MATERIAL PROVIDED:

▬▬▬

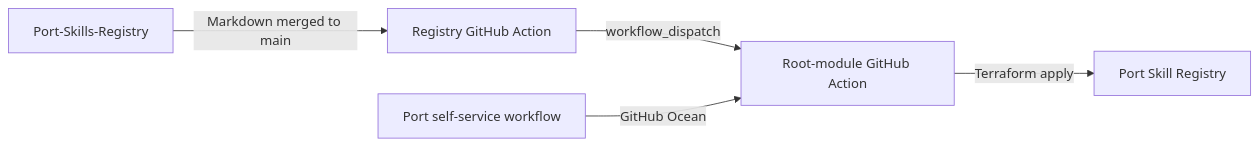
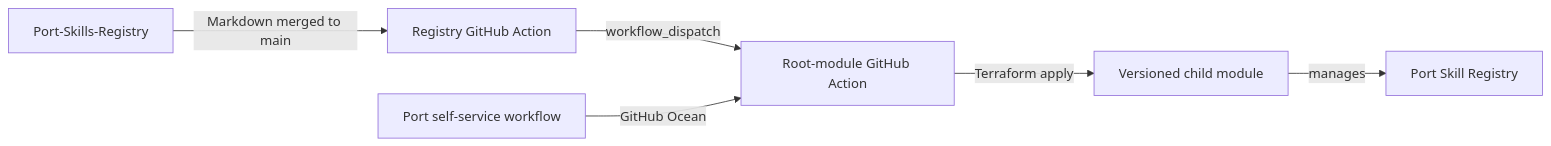
One commit to sce81/terraform-port-skills-root-module changed the diagram in README.md. Above: the diagram before and after it, drawn with Mermaid. The commit also changed other lines of this file and 7 other files, not shown here.

First line of the commit message:
Compose Port Skills through child module

````diff
--- a/README.md
+++ b/README.md
@@ -18,7 +19,8 @@
 ```mermaid
 flowchart LR
   Registry["Port-Skills-Registry"] -->|"Markdown merged to main"| Trigger["Registry GitHub Action"]
   Trigger -->|"workflow_dispatch"| Sync["Root-module GitHub Action"]
   Port["Port self-service workflow"] -->|"GitHub Ocean"| Sync
-  Sync -->|"Terraform apply"| Skills["Port Skill Registry"]
+  Sync -->|"Terraform apply"| Child["Versioned child module"]
+  Child -->|"manages"| Skills["Port Skill Registry"]
 ```
````
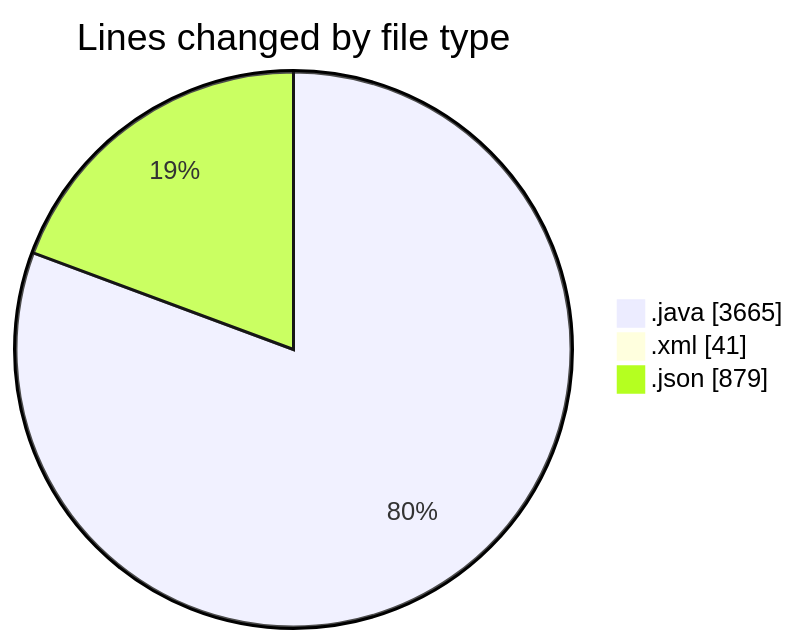
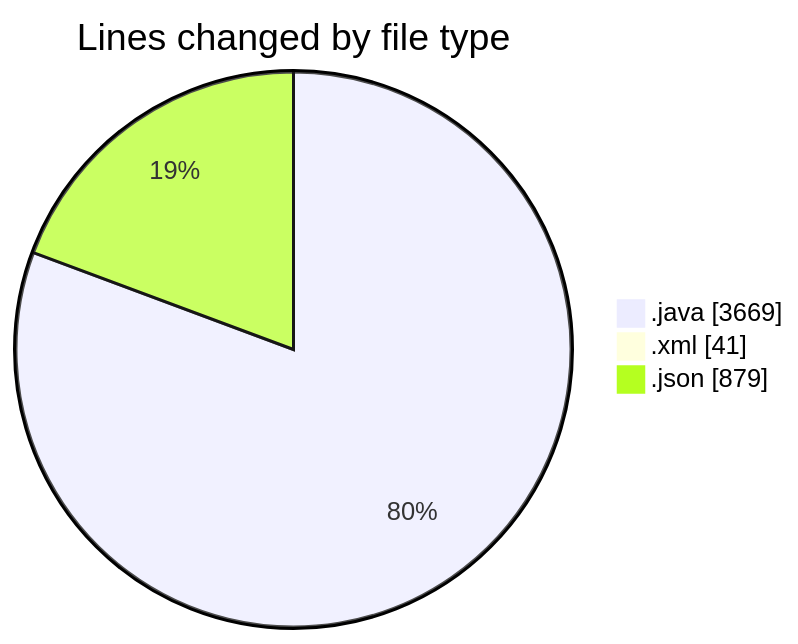
One commit to ricardozamudiocil/code-tracking changed the first of 2 diagrams in 2026-03-10/cilapp/README.md. Above: the diagram before and after it, drawn with Mermaid. The commit also changed other lines of this file and 1 other file, not shown here.

````diff
--- a/2026-03-10/cilapp/README.md
+++ b/2026-03-10/cilapp/README.md
@@ -23,7 +23,7 @@
 ```mermaid
 pie showData
 title Lines changed by file type
-".java" : 3665
+".java" : 3669
 ".xml" : 41
 ".json" : 879
 ```
````
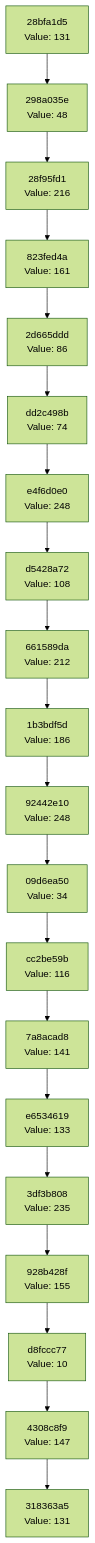
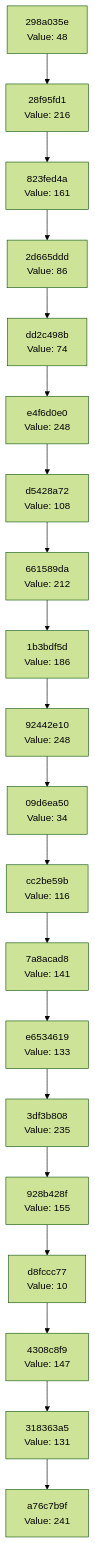
The diagram in docs/CHAIN_VISUALIZATION.md (Abhisheksinha1506/hash-chain-evolver), drawn with Mermaid (forest theme) before and after one commit. The commit also changed 1 other file, not shown here.

Commit message:
Evolution Step

````diff
--- a/docs/CHAIN_VISUALIZATION.md
+++ b/docs/CHAIN_VISUALIZATION.md
@@ -3,42 +3,42 @@
 ```mermaid
 graph TD
-    C0["318363a5<br/>Value: 131"]
-    C1["4308c8f9<br/>Value: 147"]
+    C0["a76c7b9f<br/>Value: 241"]
+    C1["318363a5<br/>Value: 131"]
     C1 --> C0
-    C2["d8fccc77<br/>Value: 10"]
+    C2["4308c8f9<br/>Value: 147"]
     C2 --> C1
-    C3["928b428f<br/>Value: 155"]
+    C3["d8fccc77<br/>Value: 10"]
     C3 --> C2
-    C4["3df3b808<br/>Value: 235"]
+    C4["928b428f<br/>Value: 155"]
     C4 --> C3
-    C5["e6534619<br/>Value: 133"]
+    C5["3df3b808<br/>Value: 235"]
     C5 --> C4
-    C6["7a8acad8<br/>Value: 141"]
+    C6["e6534619<br/>Value: 133"]
     C6 --> C5
-    C7["cc2be59b<br/>Value: 116"]
+    C7["7a8acad8<br/>Value: 141"]
     C7 --> C6
-    C8["09d6ea50<br/>Value: 34"]
+    C8["cc2be59b<br/>Value: 116"]
     C8 --> C7
-    C9["92442e10<br/>Value: 248"]
+    C9["09d6ea50<br/>Value: 34"]
     C9 --> C8
-    C10["1b3bdf5d<br/>Value: 186"]
+    C10["92442e10<br/>Value: 248"]
     C10 --> C9
-    C11["661589da<br/>Value: 212"]
+    C11["1b3bdf5d<br/>Value: 186"]
     C11 --> C10
-    C12["d5428a72<br/>Value: 108"]
+    C12["661589da<br/>Value: 212"]
     C12 --> C11
-    C13["e4f6d0e0<br/>Value: 248"]
+    C13["d5428a72<br/>Value: 108"]
     C13 --> C12
-    C14["dd2c498b<br/>Value: 74"]
+    C14["e4f6d0e0<br/>Value: 248"]
     C14 --> C13
-    C15["2d665ddd<br/>Value: 86"]
+    C15["dd2c498b<br/>Value: 74"]
     C15 --> C14
-    C16["823fed4a<br/>Value: 161"]
+    C16["2d665ddd<br/>Value: 86"]
     C16 --> C15
-    C17["28f95fd1<br/>Value: 216"]
+    C17["823fed4a<br/>Value: 161"]
     C17 --> C16
-    C18["298a035e<br/>Value: 48"]
+    C18["28f95fd1<br/>Value: 216"]
     C18 --> C17
-    C19["28bfa1d5<br/>Value: 131"]
+    C19["298a035e<br/>Value: 48"]
     C19 --> C18
 ```
````
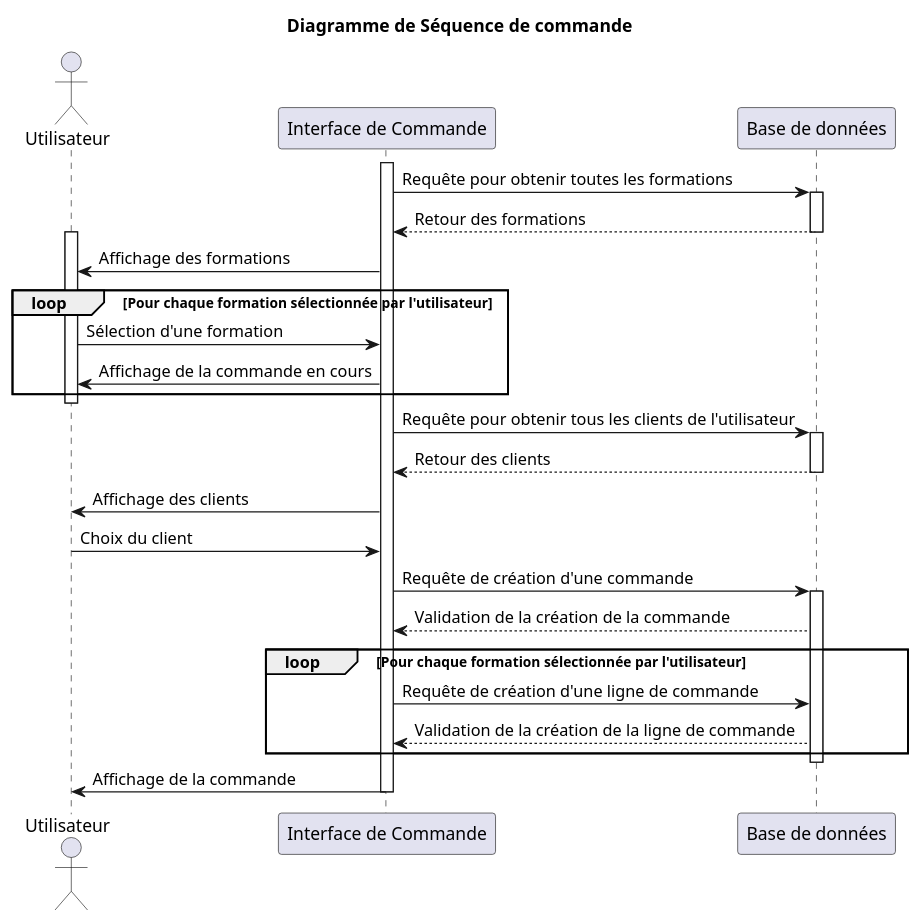
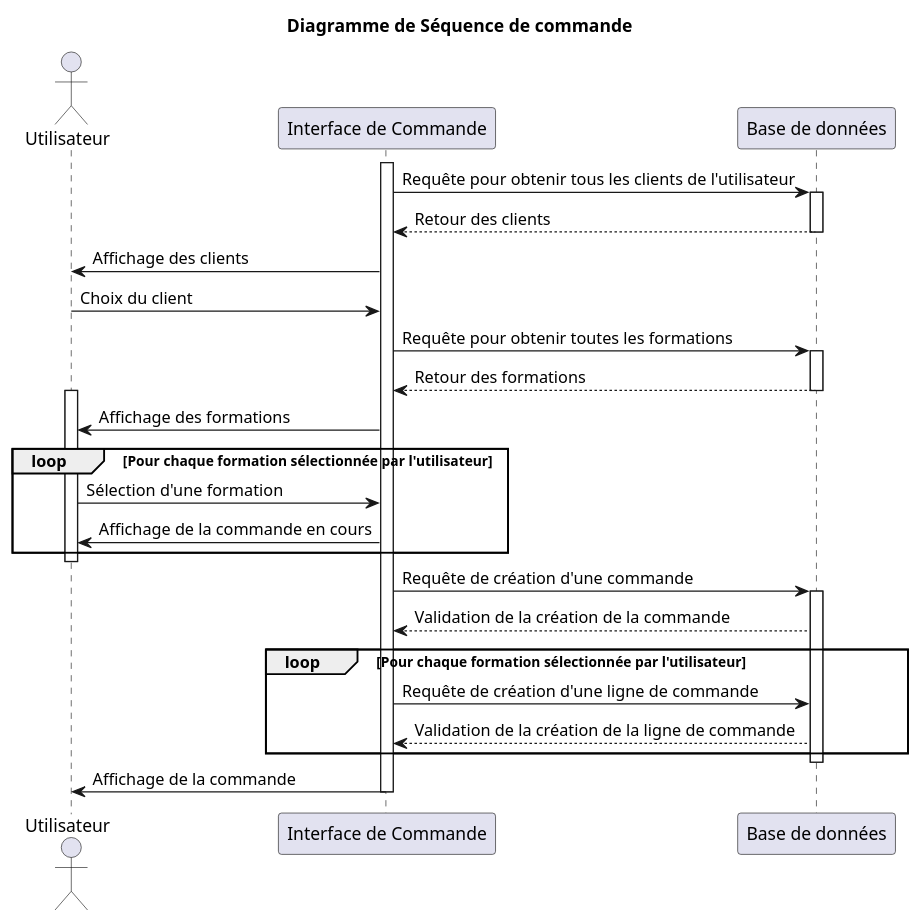
Before and after one commit to DucasseRafael91/VenteFormation: the diagram in doc/uml/3-sequence/venteFormation_sequence_Commande.puml, drawn with PlantUML. The commit also changed other lines of this file, not shown here.

Commit message:
Le diagramme de sequence de commande demand ed'abord le choix du client avant les formations

```diff
--- a/doc/uml/3-sequence/venteFormation_sequence_Commande.puml
+++ b/doc/uml/3-sequence/venteFormation_sequence_Commande.puml
@@ -1,47 +1,47 @@
 @startuml
 title Diagramme de Séquence de commande
 
 actor Utilisateur
 participant "Interface de Commande" as Interface
 participant "Base de données" as BDD
 
 activate Interface
+
+Interface -> BDD : Requête pour obtenir tous les clients de l'utilisateur
+activate BDD
+BDD --> Interface : Retour des clients
+deactivate BDD
+
+Interface -> Utilisateur : Affichage des clients
+Utilisateur -> Interface : Choix du client
 
 Interface -> BDD : Requête pour obtenir toutes les formations
 activate BDD
 BDD --> Interface : Retour des formations
 deactivate BDD
 
 activate Utilisateur
 Interface -> Utilisateur : Affichage des formations
 loop Pour chaque formation sélectionnée par l'utilisateur
     Utilisateur -> Interface : Sélection d'une formation
     Interface -> Utilisateur : Affichage de la commande en cours
 end
 deactivate Utilisateur
-
-Interface -> BDD : Requête pour obtenir tous les clients de l'utilisateur
-activate BDD
-BDD --> Interface : Retour des clients
-deactivate BDD
-
-Interface -> Utilisateur : Affichage des clients
-Utilisateur -> Interface : Choix du client
 
 Interface -> BDD : Requête de création d'une commande
 activate BDD
 BDD --> Interface : Validation de la création de la commande
 
 loop Pour chaque formation sélectionnée par l'utilisateur
     Interface -> BDD : Requête de création d'une ligne de commande
     BDD --> Interface : Validation de la création de la ligne de commande
 end
 deactivate BDD
 
 activate Utilisateur
 Interface -> Utilisateur : Affichage de la commande
 deactivate Utilisateur
 
 deactivate Interface
 
 @enduml
```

▬▬▬

EXERCISE:
Could the entries above be copied out exactly, with no pictures included?

SOLUTION TO THIS PROBLEM:
One commit to sce81/terraform-port-skills-root-module changed the diagram in README.md. Above: the diagram before and after it, drawn with Mermaid. The commit also changed other lines of this file and 7 other files, not shown here.

First line of the commit message:
Compose Port Skills through child module

````diff
--- a/README.md
+++ b/README.md
@@ -18,7 +19,8 @@
 ```mermaid
 flowchart LR
   Registry["Port-Skills-Registry"] -->|"Markdown merged to main"| Trigger["Registry GitHub Action"]
   Trigger -->|"workflow_dispatch"| Sync["Root-module GitHub Action"]
   Port["Port self-service workflow"] -->|"GitHub Ocean"| Sync
-  Sync -->|"Terraform apply"| Skills["Port Skill Registry"]
+  Sync -->|"Terraform apply"| Child["Versioned child module"]
+  Child -->|"manages"| Skills["Port Skill Registry"]
 ```
````
One commit to ricardozamudiocil/code-tracking changed the first of 2 diagrams in 2026-03-10/cilapp/README.md. Above: the diagram before and after it, drawn with Mermaid. The commit also changed other lines of this file and 1 other file, not shown here.

````diff
--- a/2026-03-10/cilapp/README.md
+++ b/2026-03-10/cilapp/README.md
@@ -23,7 +23,7 @@
 ```mermaid
 pie showData
 title Lines changed by file type
-".java" : 3665
+".java" : 3669
 ".xml" : 41
 ".json" : 879
 ```
````
The diagram in docs/CHAIN_VISUALIZATION.md (Abhisheksinha1506/hash-chain-evolver), drawn with Mermaid (forest theme) before and after one commit. The commit also changed 1 other file, not shown here.

Commit message:
Evolution Step

````diff
--- a/docs/CHAIN_VISUALIZATION.md
+++ b/docs/CHAIN_VISUALIZATION.md
@@ -3,42 +3,42 @@
 ```mermaid
 graph TD
-    C0["318363a5<br/>Value: 131"]
-    C1["4308c8f9<br/>Value: 147"]
+    C0["a76c7b9f<br/>Value: 241"]
+    C1["318363a5<br/>Value: 131"]
     C1 --> C0
-    C2["d8fccc77<br/>Value: 10"]
+    C2["4308c8f9<br/>Value: 147"]
     C2 --> C1
-    C3["928b428f<br/>Value: 155"]
+    C3["d8fccc77<br/>Value: 10"]
     C3 --> C2
-    C4["3df3b808<br/>Value: 235"]
+    C4["928b428f<br/>Value: 155"]
     C4 --> C3
-    C5["e6534619<br/>Value: 133"]
+    C5["3df3b808<br/>Value: 235"]
     C5 --> C4
-    C6["7a8acad8<br/>Value: 141"]
+    C6["e6534619<br/>Value: 133"]
     C6 --> C5
-    C7["cc2be59b<br/>Value: 116"]
+    C7["7a8acad8<br/>Value: 141"]
     C7 --> C6
-    C8["09d6ea50<br/>Value: 34"]
+    C8["cc2be59b<br/>Value: 116"]
     C8 --> C7
-    C9["92442e10<br/>Value: 248"]
+    C9["09d6ea50<br/>Value: 34"]
     C9 --> C8
-    C10["1b3bdf5d<br/>Value: 186"]
+    C10["92442e10<br/>Value: 248"]
     C10 --> C9
-    C11["661589da<br/>Value: 212"]
+    C11["1b3bdf5d<br/>Value: 186"]
     C11 --> C10
-    C12["d5428a72<br/>Value: 108"]
+    C12["661589da<br/>Value: 212"]
     C12 --> C11
-    C13["e4f6d0e0<br/>Value: 248"]
+    C13["d5428a72<br/>Value: 108"]
     C13 --> C12
-    C14["dd2c498b<br/>Value: 74"]
+    C14["e4f6d0e0<br/>Value: 248"]
     C14 --> C13
-    C15["2d665ddd<br/>Value: 86"]
+    C15["dd2c498b<br/>Value: 74"]
     C15 --> C14
-    C16["823fed4a<br/>Value: 161"]
+    C16["2d665ddd<br/>Value: 86"]
     C16 --> C15
-    C17["28f95fd1<br/>Value: 216"]
+    C17["823fed4a<br/>Value: 161"]
     C17 --> C16
-    C18["298a035e<br/>Value: 48"]
+    C18["28f95fd1<br/>Value: 216"]
     C18 --> C17
-    C19["28bfa1d5<br/>Value: 131"]
+    C19["298a035e<br/>Value: 48"]
     C19 --> C18
 ```
````
Before and after one commit to DucasseRafael91/VenteFormation: the diagram in doc/uml/3-sequence/venteFormation_sequence_Commande.puml, drawn with PlantUML. The commit also changed other lines of this file, not shown here.

Commit message:
Le diagramme de sequence de commande demand ed'abord le choix du client avant les formations

```diff
--- a/doc/uml/3-sequence/venteFormation_sequence_Commande.puml
+++ b/doc/uml/3-sequence/venteFormation_sequence_Commande.puml
@@ -1,47 +1,47 @@
 @startuml
 title Diagramme de Séquence de commande
 
 actor Utilisateur
 participant "Interface de Commande" as Interface
 participant "Base de données" as BDD
 
 activate Interface
+
+Interface -> BDD : Requête pour obtenir tous les clients de l'utilisateur
+activate BDD
+BDD --> Interface : Retour des clients
+deactivate BDD
+
+Interface -> Utilisateur : Affichage des clients
+Utilisateur -> Interface : Choix du client
 
 Interface -> BDD : Requête pour obtenir toutes les formations
 activate BDD
 BDD --> Interface : Retour des formations
 deactivate BDD
 
 activate Utilisateur
 Interface -> Utilisateur : Affichage des formations
 loop Pour chaque formation sélectionnée par l'utilisateur
     Utilisateur -> Interface : Sélection d'une formation
     Interface -> Utilisateur : Affichage de la commande en cours
 end
 deactivate Utilisateur
-
-Interface -> BDD : Requête pour obtenir tous les clients de l'utilisateur
-activate BDD
-BDD --> Interface : Retour des clients
-deactivate BDD
-
-Interface -> Utilisateur : Affichage des clients
-Utilisateur -> Interface : Choix du client
 
 Interface -> BDD : Requête de création d'une commande
 activate BDD
 BDD --> Interface : Validation de la création de la commande
 
 loop Pour chaque formation sélectionnée par l'utilisateur
     Interface -> BDD : Requête de création d'une ligne de commande
     BDD --> Interface : Validation de la création de la ligne de commande
 end
 deactivate BDD
 
 activate Utilisateur
 Interface -> Utilisateur : Affichage de la commande
 deactivate Utilisateur
 
 deactivate Interface
 
 @enduml
```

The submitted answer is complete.